Andy Cush spotlights an older project that’s taken on a whole new relevance:
Photographer John Schnabel took these eerie stills using means that might have landed him in jail or an interrogation room today: by standing at the end of a runway with a telephoto lens, snapping pictures without anyone’s permission. The work was done in the mid-90s, but is now being released in a book entitled Passengers. “It was a different time and there was not the same kind of suspicion of cameras,” he told Wired. “There wasn’t such a sensitively about the airport.” Something about the graininess of the images necessitated by the zoom lens lends them an uncanny sadness that highlights the anonymity of the people inside.

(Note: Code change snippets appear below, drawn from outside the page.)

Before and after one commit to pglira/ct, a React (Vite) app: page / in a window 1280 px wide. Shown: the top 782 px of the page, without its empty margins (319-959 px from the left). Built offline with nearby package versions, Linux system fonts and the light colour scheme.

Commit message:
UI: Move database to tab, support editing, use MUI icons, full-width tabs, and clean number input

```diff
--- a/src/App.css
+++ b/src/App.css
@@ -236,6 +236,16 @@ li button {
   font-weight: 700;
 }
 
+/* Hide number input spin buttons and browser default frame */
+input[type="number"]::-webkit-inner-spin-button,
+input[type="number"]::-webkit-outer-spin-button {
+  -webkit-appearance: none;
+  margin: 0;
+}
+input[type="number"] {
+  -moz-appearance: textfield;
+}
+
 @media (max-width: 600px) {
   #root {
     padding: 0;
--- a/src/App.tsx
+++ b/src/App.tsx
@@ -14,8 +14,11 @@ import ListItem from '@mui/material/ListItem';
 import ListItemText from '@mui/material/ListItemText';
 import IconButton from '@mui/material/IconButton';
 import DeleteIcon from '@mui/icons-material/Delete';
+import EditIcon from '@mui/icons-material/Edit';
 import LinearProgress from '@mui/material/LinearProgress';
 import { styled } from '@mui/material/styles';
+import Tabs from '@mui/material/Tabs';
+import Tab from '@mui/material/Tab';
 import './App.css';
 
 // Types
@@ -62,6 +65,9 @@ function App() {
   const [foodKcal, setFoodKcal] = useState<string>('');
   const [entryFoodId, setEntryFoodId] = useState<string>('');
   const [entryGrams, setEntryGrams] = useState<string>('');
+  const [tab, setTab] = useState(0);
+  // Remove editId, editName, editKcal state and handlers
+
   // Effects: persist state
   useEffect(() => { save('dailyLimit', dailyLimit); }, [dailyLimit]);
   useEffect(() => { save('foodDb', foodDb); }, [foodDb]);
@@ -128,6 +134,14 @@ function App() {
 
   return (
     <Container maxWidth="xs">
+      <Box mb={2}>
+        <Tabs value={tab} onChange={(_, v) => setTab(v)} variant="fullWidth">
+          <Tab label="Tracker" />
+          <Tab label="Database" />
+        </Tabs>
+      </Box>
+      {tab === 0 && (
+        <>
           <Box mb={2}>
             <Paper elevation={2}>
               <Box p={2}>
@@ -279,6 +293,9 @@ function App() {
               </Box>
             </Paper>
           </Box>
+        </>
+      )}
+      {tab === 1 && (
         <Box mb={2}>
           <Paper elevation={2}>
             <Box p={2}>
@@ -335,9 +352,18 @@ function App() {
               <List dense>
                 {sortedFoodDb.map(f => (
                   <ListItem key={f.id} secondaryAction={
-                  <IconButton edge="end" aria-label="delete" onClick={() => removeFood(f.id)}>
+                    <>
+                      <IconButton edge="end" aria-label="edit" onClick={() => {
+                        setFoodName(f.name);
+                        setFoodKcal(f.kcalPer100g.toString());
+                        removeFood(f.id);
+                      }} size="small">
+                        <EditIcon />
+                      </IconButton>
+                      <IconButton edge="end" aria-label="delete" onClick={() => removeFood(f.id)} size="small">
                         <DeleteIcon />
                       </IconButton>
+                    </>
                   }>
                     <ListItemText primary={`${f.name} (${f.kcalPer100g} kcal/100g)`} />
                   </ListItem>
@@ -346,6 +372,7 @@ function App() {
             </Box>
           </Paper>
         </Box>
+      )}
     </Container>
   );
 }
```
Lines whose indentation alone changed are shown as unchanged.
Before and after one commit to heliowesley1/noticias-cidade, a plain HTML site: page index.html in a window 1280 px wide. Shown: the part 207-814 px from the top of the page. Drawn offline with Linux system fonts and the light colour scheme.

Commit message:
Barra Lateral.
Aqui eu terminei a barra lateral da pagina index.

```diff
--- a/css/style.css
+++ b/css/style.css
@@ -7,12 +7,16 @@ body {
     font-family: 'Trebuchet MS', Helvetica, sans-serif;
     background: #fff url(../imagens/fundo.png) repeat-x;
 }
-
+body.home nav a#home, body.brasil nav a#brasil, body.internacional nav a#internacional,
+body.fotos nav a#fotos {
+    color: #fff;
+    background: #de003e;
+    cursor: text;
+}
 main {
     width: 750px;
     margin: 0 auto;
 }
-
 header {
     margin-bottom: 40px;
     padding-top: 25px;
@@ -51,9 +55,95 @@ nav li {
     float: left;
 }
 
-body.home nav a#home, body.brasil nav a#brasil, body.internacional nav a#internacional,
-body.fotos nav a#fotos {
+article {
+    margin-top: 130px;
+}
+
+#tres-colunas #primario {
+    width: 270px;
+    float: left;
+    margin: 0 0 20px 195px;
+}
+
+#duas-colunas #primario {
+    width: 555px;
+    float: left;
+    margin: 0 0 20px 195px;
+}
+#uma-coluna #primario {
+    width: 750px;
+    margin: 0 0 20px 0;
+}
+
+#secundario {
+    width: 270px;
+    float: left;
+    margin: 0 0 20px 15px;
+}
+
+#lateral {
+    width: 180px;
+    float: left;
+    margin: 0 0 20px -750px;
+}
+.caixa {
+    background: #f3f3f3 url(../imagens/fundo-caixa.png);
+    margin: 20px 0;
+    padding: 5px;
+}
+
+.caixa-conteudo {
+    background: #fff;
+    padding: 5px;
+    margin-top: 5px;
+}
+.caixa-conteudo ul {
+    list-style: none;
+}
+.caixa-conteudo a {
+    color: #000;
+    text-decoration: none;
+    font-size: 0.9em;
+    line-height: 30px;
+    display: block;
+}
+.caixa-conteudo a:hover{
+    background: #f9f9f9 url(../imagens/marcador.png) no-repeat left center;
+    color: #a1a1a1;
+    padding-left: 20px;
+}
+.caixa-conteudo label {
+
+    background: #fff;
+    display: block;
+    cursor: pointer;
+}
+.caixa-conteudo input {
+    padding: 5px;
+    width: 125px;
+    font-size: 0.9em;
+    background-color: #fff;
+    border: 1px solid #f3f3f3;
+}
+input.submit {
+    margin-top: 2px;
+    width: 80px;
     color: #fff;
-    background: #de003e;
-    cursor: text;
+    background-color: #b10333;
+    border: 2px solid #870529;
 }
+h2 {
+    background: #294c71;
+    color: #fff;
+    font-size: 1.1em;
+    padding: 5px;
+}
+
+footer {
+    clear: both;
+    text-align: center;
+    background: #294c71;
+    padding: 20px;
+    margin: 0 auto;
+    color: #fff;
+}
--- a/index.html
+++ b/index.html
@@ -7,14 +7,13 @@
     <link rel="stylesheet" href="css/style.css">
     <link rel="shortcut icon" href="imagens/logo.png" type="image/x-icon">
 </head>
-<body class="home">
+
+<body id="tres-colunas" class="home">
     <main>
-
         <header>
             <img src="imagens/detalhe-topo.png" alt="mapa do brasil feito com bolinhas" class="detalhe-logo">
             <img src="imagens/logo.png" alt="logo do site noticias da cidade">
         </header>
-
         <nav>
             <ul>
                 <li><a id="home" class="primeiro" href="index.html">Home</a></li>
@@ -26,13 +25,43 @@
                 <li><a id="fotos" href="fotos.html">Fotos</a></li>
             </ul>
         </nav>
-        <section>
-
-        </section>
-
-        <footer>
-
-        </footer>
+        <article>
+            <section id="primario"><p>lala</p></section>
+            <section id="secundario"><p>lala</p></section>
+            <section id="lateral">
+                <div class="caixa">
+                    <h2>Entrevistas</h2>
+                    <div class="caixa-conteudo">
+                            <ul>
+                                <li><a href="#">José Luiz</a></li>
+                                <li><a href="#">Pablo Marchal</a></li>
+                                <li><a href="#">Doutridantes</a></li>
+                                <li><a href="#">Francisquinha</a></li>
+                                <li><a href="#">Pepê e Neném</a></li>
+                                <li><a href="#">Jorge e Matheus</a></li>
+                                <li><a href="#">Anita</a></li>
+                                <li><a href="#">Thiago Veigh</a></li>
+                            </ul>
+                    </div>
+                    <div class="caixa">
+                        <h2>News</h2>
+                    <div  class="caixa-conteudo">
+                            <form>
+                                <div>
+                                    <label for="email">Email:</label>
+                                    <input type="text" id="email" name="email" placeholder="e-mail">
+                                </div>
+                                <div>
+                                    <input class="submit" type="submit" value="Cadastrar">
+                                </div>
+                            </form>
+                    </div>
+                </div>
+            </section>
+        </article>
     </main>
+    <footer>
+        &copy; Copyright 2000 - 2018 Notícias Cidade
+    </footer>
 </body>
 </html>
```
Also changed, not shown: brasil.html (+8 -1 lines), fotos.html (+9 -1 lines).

Jakob Schiller respects the universality of the shots:
Schabel won’t reveal the names of the airports where he shot because he likes the idea of placeless-ness and the way it relates to air travel. Just because you change planes at the O’Hare in Chicago doesn’t really mean you’re in Chicago. When you’re flying you’re not really anywhere. Without any geographic identifiers and without any captions, Schabel’s photos blend together the same way the fields blend together at 30,000 feet or the airport buildings blend together as passengers switch aircraft.
(Photo courtesy of Twin Palms Publishers)